Feminism means believing that women and men are equal and deserve equal rights.  If you agree with that, you’re a feminist. 

To quote Aziz Ansari: “that’s how words work.”  Feminism isn’t just women who burn their bras, or who yell at men who wolf whistle or people who tell rape jokes.  It’s men, women, and anyone in between who recognize the inequality of standards that are imposed on women to dress a certain way, who disagree with the patriarchal standards that make it okay for men to objectify women, and who support victims of sexual assault.

I ask my family, and anyone who states, with smugness like they’re some kind of trendy hipster because they don’t buy into the “fad” of feminism, if they support equal rights for all. The typical response is eye rolling, like I must be dumbing it down.  But feminism is that simple.  It involves many complex things, mostly the end of sexism, but the core of any feminist belief is that everyone deserves equality.

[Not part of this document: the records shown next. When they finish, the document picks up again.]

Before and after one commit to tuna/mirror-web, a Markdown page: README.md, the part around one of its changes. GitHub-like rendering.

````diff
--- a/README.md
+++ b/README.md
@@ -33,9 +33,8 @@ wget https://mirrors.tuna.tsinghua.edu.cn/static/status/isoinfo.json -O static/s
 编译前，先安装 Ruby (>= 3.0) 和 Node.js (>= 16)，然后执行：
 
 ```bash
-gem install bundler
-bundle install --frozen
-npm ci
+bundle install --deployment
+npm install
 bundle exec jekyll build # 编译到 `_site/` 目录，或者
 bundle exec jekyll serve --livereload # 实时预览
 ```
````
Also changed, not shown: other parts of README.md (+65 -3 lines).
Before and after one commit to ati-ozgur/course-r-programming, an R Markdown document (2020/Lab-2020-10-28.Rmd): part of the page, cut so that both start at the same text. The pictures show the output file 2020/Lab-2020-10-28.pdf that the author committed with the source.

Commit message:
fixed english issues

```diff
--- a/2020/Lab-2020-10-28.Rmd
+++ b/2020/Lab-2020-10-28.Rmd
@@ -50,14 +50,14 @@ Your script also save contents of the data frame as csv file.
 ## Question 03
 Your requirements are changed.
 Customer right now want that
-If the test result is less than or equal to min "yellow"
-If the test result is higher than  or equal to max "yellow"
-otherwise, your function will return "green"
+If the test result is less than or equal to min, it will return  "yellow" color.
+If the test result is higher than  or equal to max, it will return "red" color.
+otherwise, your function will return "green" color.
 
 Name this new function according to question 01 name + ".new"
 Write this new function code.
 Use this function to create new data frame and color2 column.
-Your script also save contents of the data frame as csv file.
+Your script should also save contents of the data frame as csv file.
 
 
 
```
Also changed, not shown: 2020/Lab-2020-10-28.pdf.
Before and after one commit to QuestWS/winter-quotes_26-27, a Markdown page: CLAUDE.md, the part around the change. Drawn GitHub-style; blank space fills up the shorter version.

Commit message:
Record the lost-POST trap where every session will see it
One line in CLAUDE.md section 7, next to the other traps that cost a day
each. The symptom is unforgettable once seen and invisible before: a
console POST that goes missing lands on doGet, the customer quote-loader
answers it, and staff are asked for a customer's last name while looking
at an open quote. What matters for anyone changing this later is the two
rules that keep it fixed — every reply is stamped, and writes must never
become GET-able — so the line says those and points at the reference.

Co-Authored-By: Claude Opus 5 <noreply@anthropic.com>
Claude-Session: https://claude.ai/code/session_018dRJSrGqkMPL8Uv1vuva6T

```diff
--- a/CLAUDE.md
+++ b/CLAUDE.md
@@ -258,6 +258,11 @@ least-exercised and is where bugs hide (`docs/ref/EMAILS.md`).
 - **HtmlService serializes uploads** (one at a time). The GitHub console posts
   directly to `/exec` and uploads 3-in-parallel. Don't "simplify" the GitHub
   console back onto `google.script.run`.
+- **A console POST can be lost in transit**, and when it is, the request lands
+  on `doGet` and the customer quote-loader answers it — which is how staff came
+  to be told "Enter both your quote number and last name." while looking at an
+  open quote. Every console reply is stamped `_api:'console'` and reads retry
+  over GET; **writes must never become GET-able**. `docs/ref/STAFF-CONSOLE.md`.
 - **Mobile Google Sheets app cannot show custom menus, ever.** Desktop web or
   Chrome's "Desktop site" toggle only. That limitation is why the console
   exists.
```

Studies have shown that female college students on average work harder than their male counterparts, are less likely to ask for help from professors, like extensions on paper due dates, and will typically be more involved in extracurricular activities.  There is a sense of urgency for women, a desperation to be the best and push yourself as hard as possible, so you have the best chance of earning the money and opportunities you deserve.

I was extremely angry the day I read that women with A’s in school will end up making as much as men with C’s based on the wage gap.  I knew the statistic that women make about 76% less than men (white women at least; the number drops for women of color), but seeing it laid out like that is infuriating.  The guy slumping in his desk next to me who chose anthropology as a major just because of the trips and probably hasn’t even turned in the paper that was due last week could end up making as much as me in the future.  That’s absurd.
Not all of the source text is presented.